So romantic, right? Until the bouncer found he had been pranked. “He was not happy. He had a long, seething moment,” says André, who needed the bouncer to sign a release form for “Bad Trip” to use the scene. “We really had to massage his emotions after the prank to get him to sign. But he did.”
The car really flipped on an Atlanta street
Howery’s Bud was not at the wheel for the film’s dramatic car flip. However, “Bad Trip” stunt coordinator Charles Grisham flipped the film’s pink Cadillac into the air on an Atlanta street during a controlled stunt. “It had to be a precision driver,” says Sakurai. André and Howery got in the car afterwards. A crowd of spectators taking part in a fake street art tour were brought past the carnage to see the two seemingly dazed stars emerging from the upside-down wreckage.

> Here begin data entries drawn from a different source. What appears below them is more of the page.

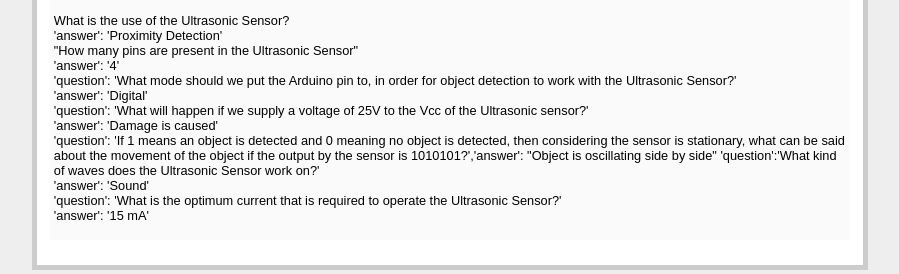
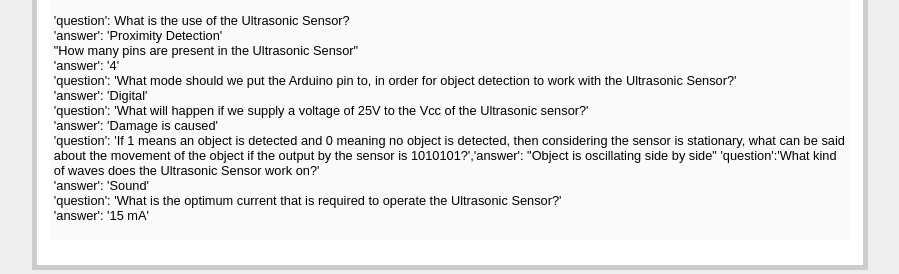
Before and after one commit to darekarankita0/mcq-quiz, a Flask app: template templates/end_miniquiz.html in a window 1280 px wide. Shown: the part 218-492 px from the top of the page, without its empty margins (190-1089 px from the left). Run offline with Flask 2, Linux system fonts and the light colour scheme; the template is opened without the code that fills it, so the values that code supplies are empty.

Commit message:
Update end_miniquiz.html

```diff
--- a/templates/end_miniquiz.html
+++ b/templates/end_miniquiz.html
@@ -22,7 +22,7 @@ Wrong answers:
 <label for="wronga" >{{summary["wrong"]}}</label>
 </p>
 <p>
-What is the use of the Ultrasonic Sensor?<br>'answer': 'Proximity Detection'<br>"How many pins are present in the Ultrasonic Sensor"<br>'answer': '4'
+'question': What is the use of the Ultrasonic Sensor?<br>'answer': 'Proximity Detection'<br>"How many pins are present in the Ultrasonic Sensor"<br>'answer': '4'
 <br>'question': 'What mode should we put the Arduino pin to, in order for object detection to work with the Ultrasonic Sensor?'<br>'answer': 'Digital'<br>
 'question': 'What will happen if we supply a voltage of 25V to the Vcc of the Ultrasonic sensor?'<br>'answer': 'Damage is caused'<br>
 'question': 'If 1 means an object is detected and 0 meaning no object is detected, then considering the
```
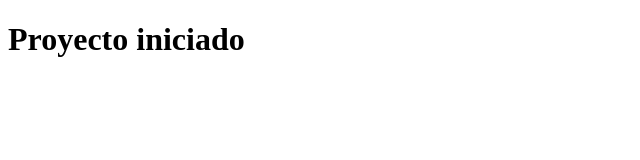
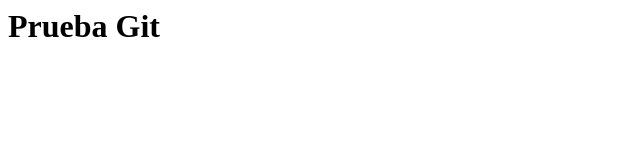
Before and after one commit to LupeCorreaC/MVP-MundoMascotaLocalProyecto, a plain HTML site: page index.html in a window 1280 px wide. Shown: the whole page, without its empty margins (0-640 px from the left). Drawn offline with Linux system fonts and the light colour scheme.

Commit message:
Subo index.html

```diff
--- a/index.html
+++ b/index.html
@@ -1,9 +1 @@
-<!DOCTYPE html>
-<html>
-<head>
-  <title>MVP MundoMascotaLocalProyecto</title>
-</head>
-<body>
-  <h1>Proyecto iniciado</h1>
-</body>
-</html>
+<h1>Prueba Git</h1>
```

The ensuing screen argument between the two characters was made even more dramatic by a real, controlled fire bursting dramatically from the car.
Tiffany Haddish drove into an art gallery
When Chris does finally get to Maria at her art show, the moment is ruined by Haddish’s Trina, who drives her stolen police car literally into the gallery. To pull that stunt off, Sakurai set up a believable gallery, with credible art pieces and invited guests. The unsuspecting guests were discreetly kept away from a fake brick wall. “We set up a system to make sure all the art admirers were in a safe zone,” says Sakurai.
Given the all-clear signal by the stunt coordinator, Haddish was behind the wheel as her car plowed through the fake wall into the building — with the car attached to guiding wires to keep it on course. As the guests looked on in shock, Haddish emerged and turned her destruction onto remaining art pieces.
It takes practice to make a drunken fall
André’s Chris appeared to have too much alcohol at the Electric Cowboy bar in Kennesaw, Georgia. He stood in a precarious perch above the bar to make a drunken toast to his friend, before falling. André practiced the 15-foot tumble into a nearby container, with hidden padding beneath folded boxes, the day before. “I did it over and over, so that it looked fluid when it was real,” he says.
After the true tumble, a crew member posing as a concerned patron discreetly attached a tube that ran up Andre’s body, enabling his Chris to projectile vomit — actually a combination of material including pea soup and vegetables.